[Start of Attachment]
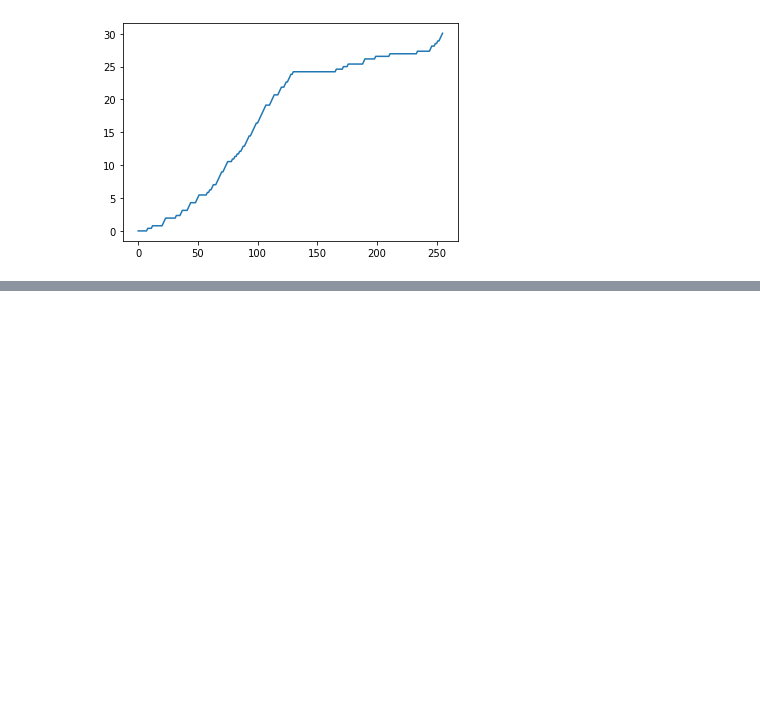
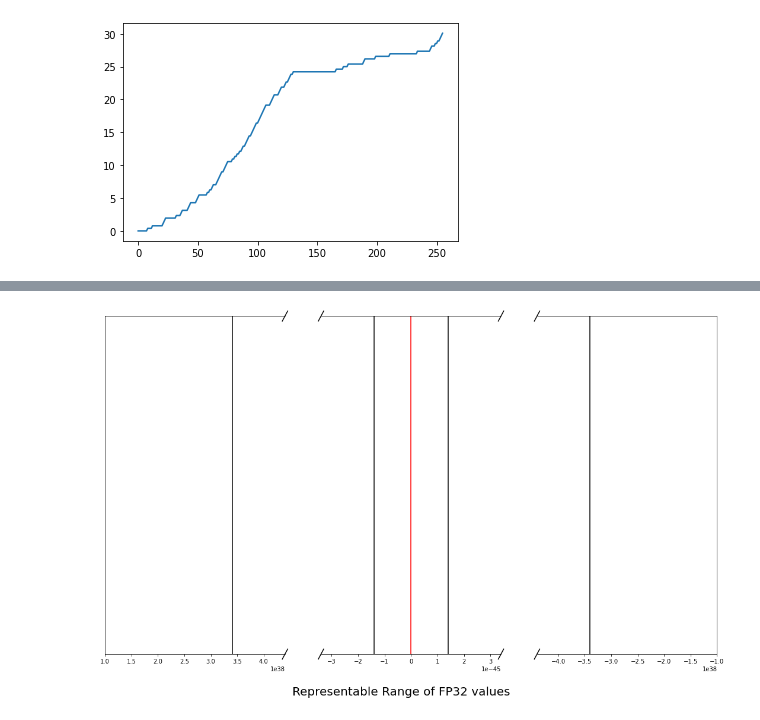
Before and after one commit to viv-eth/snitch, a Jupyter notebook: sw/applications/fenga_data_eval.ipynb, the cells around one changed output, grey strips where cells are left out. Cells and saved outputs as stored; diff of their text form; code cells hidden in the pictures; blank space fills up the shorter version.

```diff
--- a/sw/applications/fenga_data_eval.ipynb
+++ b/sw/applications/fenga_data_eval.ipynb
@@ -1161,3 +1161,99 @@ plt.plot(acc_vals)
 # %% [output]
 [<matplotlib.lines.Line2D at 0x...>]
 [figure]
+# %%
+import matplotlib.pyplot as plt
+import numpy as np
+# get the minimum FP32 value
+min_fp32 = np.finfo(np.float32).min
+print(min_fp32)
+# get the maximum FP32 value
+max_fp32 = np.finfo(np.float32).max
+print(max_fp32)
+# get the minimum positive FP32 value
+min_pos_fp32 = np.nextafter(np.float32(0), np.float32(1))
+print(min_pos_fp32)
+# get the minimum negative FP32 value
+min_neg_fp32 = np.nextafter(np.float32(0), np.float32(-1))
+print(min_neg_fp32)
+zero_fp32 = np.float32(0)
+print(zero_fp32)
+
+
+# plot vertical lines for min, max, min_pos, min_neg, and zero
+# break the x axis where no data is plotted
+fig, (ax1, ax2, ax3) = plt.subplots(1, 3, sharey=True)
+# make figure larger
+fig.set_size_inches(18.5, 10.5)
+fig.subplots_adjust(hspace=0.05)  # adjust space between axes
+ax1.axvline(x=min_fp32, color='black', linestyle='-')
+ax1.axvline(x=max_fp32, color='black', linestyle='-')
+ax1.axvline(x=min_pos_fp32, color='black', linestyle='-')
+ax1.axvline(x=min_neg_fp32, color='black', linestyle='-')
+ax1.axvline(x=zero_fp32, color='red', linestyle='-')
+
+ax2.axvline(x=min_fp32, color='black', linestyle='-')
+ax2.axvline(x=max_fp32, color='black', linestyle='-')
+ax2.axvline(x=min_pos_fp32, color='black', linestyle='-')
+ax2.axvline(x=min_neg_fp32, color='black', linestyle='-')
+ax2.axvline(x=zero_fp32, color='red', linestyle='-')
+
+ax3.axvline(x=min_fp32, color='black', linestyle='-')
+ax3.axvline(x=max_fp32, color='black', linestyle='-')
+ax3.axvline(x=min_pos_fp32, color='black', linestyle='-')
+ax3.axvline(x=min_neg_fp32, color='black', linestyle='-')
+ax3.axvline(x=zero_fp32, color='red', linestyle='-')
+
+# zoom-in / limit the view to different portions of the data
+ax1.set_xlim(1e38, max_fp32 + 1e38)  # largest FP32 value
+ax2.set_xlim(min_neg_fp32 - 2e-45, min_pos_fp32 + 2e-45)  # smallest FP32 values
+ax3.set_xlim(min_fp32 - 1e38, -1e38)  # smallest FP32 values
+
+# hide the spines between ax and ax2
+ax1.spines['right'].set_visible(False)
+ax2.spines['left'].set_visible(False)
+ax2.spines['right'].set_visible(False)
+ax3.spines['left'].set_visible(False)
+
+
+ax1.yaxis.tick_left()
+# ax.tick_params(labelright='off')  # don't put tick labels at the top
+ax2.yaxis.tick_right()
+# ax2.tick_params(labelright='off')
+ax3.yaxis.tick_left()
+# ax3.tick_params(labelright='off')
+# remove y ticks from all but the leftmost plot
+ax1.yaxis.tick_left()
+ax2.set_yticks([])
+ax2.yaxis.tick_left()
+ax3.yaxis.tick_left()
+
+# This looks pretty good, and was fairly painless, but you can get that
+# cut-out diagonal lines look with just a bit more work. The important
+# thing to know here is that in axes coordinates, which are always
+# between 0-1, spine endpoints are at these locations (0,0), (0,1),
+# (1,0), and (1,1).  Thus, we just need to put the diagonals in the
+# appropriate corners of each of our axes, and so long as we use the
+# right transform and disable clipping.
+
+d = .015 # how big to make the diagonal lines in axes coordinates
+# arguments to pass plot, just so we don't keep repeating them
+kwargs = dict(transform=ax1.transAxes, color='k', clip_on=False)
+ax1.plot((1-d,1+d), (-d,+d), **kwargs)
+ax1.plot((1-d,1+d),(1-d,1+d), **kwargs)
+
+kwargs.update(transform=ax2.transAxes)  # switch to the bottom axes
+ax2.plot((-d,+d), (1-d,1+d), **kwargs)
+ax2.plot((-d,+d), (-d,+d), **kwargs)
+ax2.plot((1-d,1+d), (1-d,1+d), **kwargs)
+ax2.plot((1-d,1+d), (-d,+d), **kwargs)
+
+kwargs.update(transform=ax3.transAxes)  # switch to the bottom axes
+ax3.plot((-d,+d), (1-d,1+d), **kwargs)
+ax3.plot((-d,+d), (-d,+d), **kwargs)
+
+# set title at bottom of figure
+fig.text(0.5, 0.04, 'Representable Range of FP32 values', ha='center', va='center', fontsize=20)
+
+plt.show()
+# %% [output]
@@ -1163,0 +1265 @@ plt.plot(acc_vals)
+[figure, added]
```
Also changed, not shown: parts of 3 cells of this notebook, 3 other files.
[End of Attachment]
From the listing, count how many lines contain the string "smallest", and answer with the number by itself.

2